__SUPPLIED MATERIAL__

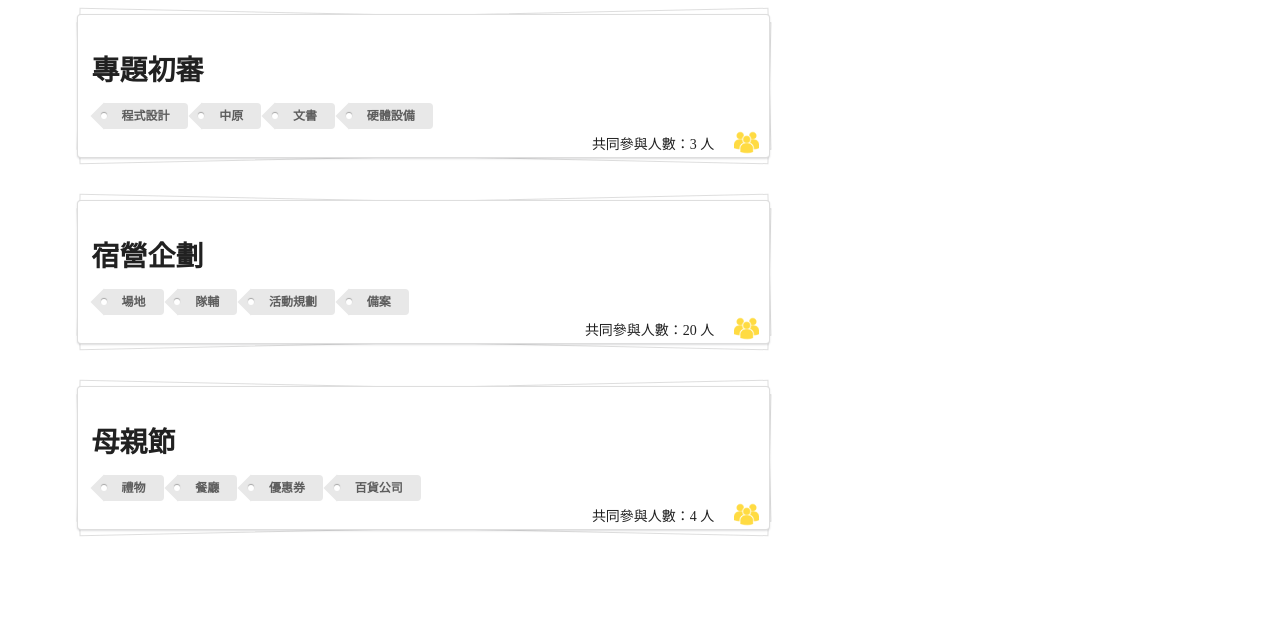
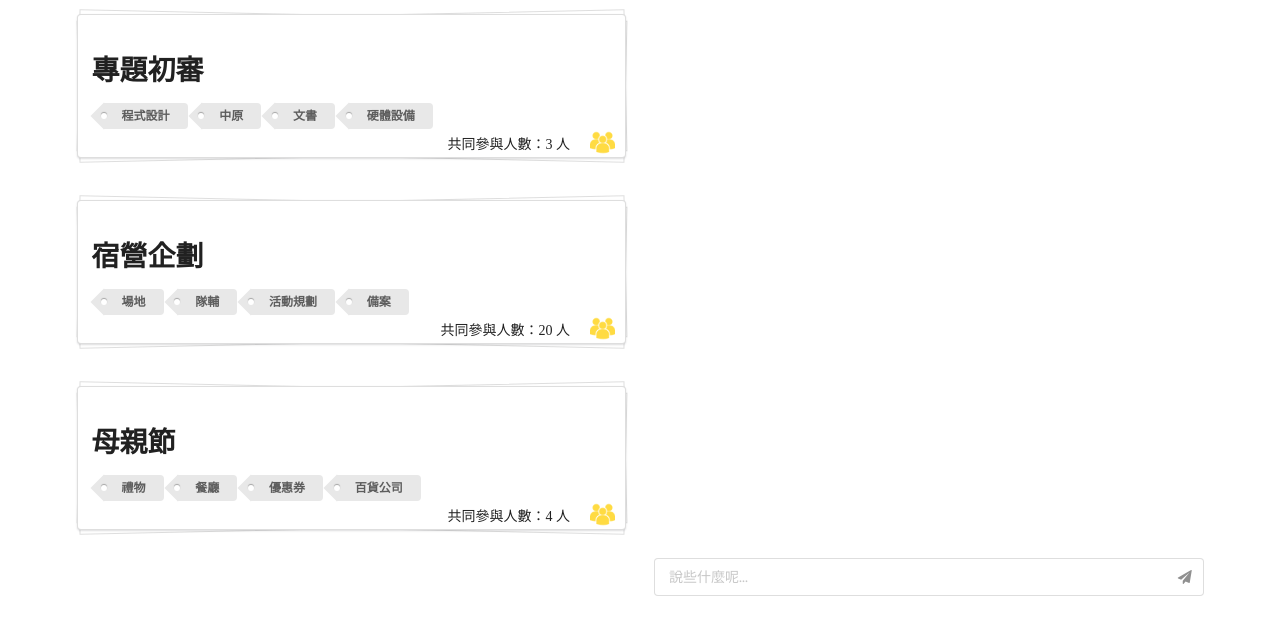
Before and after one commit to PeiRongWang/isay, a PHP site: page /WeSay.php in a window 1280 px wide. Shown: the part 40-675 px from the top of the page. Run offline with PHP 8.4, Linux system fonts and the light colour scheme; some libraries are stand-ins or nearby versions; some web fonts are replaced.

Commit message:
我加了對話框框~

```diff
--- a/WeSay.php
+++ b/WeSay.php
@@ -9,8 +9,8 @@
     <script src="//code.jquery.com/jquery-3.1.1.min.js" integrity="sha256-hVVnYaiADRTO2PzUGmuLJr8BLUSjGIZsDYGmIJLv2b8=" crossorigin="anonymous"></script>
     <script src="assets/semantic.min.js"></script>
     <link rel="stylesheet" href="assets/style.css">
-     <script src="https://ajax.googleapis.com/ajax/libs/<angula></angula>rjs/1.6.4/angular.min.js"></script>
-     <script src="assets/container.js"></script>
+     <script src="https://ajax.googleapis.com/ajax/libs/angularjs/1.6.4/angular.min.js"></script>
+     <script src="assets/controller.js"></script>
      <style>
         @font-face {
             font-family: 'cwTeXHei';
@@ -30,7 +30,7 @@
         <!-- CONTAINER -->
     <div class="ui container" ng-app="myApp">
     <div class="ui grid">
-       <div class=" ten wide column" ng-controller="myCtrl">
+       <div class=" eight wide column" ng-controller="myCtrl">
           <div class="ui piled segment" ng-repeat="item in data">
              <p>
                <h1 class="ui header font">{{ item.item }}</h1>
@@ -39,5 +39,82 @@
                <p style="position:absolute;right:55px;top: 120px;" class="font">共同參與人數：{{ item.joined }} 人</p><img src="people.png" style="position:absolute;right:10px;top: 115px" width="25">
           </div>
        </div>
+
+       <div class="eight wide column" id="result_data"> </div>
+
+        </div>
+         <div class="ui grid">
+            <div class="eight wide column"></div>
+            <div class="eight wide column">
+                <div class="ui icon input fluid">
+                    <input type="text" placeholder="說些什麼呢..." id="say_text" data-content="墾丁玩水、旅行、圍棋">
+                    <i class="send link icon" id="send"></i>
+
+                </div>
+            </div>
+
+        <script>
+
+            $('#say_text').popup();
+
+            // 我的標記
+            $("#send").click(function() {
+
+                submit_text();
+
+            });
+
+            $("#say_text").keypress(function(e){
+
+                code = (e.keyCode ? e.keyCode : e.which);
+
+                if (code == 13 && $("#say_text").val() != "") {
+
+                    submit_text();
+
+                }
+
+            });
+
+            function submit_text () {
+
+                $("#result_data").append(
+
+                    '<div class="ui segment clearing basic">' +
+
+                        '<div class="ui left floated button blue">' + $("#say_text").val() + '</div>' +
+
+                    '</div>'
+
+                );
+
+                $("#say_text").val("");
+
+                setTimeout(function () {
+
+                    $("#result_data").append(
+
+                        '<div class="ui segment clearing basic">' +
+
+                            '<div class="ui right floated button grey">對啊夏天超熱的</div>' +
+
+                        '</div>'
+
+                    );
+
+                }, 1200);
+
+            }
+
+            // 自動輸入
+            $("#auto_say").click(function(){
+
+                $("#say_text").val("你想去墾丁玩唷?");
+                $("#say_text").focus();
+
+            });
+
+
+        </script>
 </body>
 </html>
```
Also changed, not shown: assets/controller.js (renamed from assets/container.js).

...

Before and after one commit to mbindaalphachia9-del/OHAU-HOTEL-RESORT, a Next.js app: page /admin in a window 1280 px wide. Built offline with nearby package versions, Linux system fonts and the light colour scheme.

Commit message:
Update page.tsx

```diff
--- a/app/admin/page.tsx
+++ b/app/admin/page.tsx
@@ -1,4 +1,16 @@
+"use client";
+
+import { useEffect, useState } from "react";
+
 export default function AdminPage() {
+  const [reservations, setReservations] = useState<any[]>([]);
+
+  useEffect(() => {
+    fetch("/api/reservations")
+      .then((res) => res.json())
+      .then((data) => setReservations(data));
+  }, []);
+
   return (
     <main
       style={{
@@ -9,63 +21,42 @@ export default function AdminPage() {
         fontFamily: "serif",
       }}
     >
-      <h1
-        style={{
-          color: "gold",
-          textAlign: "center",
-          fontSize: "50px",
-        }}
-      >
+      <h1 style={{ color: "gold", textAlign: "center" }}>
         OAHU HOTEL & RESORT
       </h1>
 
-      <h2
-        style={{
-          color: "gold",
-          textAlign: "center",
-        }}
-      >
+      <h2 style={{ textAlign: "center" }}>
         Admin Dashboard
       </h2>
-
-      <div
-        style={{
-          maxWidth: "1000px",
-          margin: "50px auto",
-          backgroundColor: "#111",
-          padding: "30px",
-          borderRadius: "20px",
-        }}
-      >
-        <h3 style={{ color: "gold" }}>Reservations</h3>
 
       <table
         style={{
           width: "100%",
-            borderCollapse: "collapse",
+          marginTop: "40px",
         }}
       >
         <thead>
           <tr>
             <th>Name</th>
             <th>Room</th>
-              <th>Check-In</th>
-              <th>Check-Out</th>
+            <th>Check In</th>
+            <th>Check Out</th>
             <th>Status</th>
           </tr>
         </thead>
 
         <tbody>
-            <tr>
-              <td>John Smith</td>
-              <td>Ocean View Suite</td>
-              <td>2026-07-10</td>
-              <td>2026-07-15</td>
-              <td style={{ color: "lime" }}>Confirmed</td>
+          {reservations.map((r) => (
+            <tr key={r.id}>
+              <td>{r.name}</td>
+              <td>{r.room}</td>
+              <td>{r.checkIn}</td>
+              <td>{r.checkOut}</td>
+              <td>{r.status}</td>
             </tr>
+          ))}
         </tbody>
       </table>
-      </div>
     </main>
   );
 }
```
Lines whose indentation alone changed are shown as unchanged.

__WORK TO BE COMPLETED__
Where does the string "script" occur in the listing above? Return every line that contains it.

__OUTPUT OF THE TASK__
     <script src="//code.jquery.com/jquery-3.1.1.min.js" integrity="sha256-hVVnYaiADRTO2PzUGmuLJr8BLUSjGIZsDYGmIJLv2b8=" crossorigin="anonymous"></script>
     <script src="assets/semantic.min.js"></script>
-     <script src="https://ajax.googleapis.com/ajax/libs/<angula></angula>rjs/1.6.4/angular.min.js"></script>
-     <script src="assets/container.js"></script>
+     <script src="https://ajax.googleapis.com/ajax/libs/angularjs/1.6.4/angular.min.js"></script>
+     <script src="assets/controller.js"></script>
+        <script>
+        </script>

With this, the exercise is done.